▶ [What you should do] Sift the material for lines containing "ProposalTemplate", and return them.

■ ■ ■

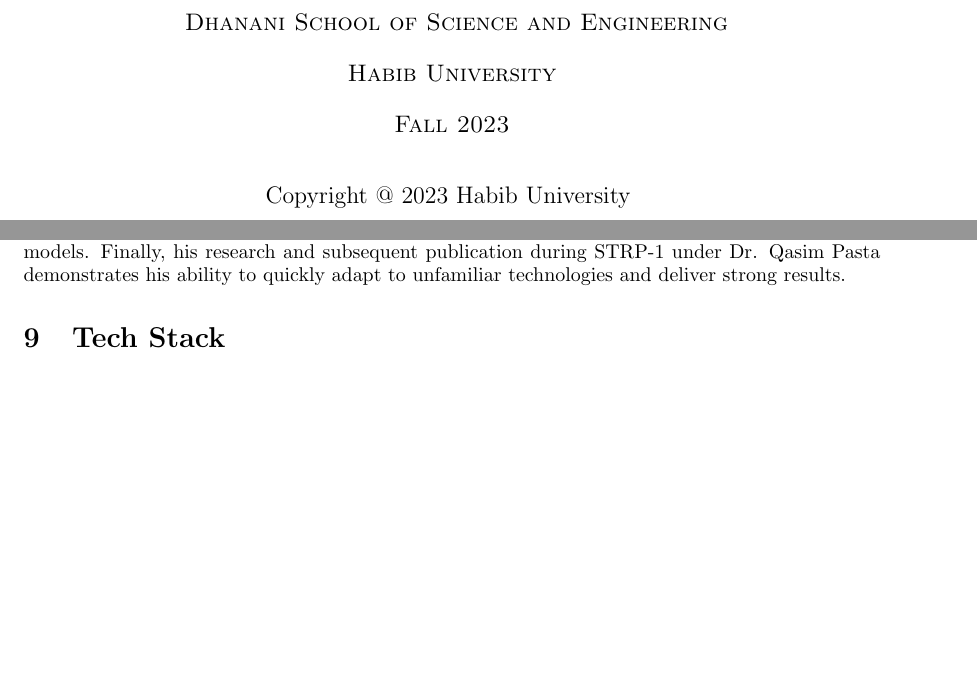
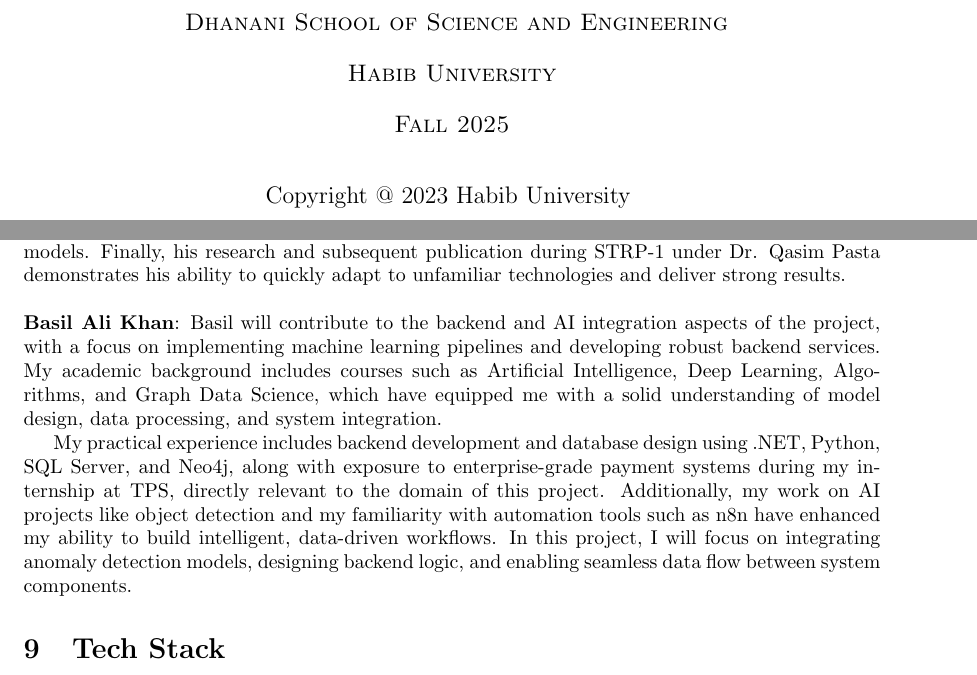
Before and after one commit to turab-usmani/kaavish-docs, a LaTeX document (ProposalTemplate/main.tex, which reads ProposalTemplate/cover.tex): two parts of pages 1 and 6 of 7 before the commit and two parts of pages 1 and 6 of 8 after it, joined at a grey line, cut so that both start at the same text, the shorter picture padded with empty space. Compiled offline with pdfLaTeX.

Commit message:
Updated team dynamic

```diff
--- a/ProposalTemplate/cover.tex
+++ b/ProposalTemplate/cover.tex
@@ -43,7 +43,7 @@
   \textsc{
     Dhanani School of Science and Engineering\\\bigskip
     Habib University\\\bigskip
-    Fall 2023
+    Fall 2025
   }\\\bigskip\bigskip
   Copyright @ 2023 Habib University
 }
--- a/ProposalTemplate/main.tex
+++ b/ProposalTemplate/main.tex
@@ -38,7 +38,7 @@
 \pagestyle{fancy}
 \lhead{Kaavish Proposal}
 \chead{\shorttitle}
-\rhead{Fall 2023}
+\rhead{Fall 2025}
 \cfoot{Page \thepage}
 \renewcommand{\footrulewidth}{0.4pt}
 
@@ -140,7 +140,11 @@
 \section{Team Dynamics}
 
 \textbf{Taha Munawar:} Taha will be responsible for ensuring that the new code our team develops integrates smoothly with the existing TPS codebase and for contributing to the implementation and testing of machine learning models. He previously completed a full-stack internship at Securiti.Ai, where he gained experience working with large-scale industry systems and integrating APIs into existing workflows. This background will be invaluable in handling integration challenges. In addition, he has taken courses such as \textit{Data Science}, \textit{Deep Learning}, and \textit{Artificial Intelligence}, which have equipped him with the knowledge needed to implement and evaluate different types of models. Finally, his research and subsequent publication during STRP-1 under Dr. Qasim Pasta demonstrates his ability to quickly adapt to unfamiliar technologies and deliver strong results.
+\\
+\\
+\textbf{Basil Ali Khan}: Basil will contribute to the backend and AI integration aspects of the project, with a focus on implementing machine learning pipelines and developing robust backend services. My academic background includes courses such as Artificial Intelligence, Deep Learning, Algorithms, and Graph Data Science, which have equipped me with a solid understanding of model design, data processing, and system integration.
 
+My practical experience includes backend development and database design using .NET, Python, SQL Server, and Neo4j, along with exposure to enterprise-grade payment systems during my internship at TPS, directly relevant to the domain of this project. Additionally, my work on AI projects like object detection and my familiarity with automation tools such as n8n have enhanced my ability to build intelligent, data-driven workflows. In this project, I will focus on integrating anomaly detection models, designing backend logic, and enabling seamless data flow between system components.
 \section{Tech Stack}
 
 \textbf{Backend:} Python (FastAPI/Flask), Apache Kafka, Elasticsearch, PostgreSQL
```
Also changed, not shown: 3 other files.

■ ■ ■

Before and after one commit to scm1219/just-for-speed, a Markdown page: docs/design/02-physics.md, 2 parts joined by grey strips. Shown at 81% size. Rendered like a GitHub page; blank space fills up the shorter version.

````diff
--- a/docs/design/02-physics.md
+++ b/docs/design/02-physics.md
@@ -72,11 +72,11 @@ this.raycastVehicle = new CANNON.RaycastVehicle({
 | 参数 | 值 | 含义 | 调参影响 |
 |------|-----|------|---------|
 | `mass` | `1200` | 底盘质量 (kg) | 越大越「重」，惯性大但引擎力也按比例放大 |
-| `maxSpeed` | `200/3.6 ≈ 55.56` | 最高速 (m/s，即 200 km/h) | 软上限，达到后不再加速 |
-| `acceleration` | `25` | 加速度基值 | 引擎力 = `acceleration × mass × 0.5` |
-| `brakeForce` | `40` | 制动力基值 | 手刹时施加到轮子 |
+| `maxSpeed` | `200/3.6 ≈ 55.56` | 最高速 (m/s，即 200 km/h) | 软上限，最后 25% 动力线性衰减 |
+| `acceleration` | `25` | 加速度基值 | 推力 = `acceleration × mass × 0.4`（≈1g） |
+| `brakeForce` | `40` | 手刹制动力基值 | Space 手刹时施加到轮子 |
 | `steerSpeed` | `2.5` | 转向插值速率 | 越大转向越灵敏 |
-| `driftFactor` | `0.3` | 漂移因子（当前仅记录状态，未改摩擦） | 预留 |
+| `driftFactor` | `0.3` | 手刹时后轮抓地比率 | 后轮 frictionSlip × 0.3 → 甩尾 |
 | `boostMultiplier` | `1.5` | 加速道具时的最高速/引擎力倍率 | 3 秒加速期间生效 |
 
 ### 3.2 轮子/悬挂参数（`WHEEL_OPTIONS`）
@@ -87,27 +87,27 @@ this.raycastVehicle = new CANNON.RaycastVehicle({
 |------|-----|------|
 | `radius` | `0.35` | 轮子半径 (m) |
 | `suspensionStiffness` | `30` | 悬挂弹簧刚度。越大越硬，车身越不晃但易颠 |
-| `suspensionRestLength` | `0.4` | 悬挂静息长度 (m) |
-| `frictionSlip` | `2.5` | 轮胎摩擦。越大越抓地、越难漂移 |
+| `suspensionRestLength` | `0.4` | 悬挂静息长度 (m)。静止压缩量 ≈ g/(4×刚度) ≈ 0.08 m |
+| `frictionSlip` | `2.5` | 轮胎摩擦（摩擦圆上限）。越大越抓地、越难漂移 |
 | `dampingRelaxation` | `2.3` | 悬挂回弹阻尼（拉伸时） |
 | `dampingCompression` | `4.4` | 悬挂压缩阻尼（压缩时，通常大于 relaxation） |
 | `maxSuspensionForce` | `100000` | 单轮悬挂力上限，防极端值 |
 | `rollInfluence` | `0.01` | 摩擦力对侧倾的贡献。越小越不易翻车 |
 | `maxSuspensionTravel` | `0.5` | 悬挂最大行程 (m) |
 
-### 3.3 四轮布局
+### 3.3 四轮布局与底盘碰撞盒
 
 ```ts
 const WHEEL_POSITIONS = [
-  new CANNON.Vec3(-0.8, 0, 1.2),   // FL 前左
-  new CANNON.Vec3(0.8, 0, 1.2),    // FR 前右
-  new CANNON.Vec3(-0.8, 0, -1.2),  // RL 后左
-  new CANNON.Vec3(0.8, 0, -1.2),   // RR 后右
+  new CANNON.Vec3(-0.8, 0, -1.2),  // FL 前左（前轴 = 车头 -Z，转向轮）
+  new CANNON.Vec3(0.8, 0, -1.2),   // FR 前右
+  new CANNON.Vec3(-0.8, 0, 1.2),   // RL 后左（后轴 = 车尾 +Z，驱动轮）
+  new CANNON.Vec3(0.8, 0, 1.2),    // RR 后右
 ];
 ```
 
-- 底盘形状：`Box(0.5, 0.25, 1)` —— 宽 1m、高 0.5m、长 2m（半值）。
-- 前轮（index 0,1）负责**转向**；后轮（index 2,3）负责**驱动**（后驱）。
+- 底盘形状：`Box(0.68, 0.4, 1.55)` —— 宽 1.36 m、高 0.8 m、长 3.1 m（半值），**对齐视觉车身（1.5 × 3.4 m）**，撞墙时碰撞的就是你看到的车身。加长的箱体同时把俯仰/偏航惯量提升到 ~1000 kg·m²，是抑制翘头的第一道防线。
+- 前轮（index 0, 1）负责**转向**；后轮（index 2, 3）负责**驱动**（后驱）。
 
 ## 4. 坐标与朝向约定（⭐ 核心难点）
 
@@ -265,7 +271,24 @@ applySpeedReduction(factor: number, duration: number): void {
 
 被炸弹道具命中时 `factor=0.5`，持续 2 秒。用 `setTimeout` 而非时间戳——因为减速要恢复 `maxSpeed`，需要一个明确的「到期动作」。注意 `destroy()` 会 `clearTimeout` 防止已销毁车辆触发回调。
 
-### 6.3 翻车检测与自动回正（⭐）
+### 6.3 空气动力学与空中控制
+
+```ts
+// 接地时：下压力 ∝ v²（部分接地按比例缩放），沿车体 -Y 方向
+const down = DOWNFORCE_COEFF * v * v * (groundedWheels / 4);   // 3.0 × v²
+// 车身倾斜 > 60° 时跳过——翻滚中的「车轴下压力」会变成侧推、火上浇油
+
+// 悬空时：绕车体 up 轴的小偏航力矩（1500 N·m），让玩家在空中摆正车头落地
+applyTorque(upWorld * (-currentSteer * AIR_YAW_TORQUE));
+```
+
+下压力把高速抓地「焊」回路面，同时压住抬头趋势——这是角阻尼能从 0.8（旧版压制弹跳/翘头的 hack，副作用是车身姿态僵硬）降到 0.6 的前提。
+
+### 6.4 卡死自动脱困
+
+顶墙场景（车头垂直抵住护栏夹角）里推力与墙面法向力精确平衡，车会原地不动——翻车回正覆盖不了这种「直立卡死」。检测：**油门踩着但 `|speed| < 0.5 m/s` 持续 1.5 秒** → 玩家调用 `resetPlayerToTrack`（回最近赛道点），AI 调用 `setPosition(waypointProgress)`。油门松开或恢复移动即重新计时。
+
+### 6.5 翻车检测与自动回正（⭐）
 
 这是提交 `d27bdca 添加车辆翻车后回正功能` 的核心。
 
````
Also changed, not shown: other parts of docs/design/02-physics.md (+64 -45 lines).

■ ■ ■

▶ [Your solution]
Before and after one commit to turab-usmani/kaavish-docs, a LaTeX document (ProposalTemplate/main.tex, which reads ProposalTemplate/cover.tex): two parts of pages 1 and 6 of 7 before the commit and two parts of pages 1 and 6 of 8 after it, joined at a grey line, cut so that both start at the same text, the shorter picture padded with empty space. Compiled offline with pdfLaTeX.
--- a/ProposalTemplate/cover.tex
+++ b/ProposalTemplate/cover.tex
--- a/ProposalTemplate/main.tex
+++ b/ProposalTemplate/main.tex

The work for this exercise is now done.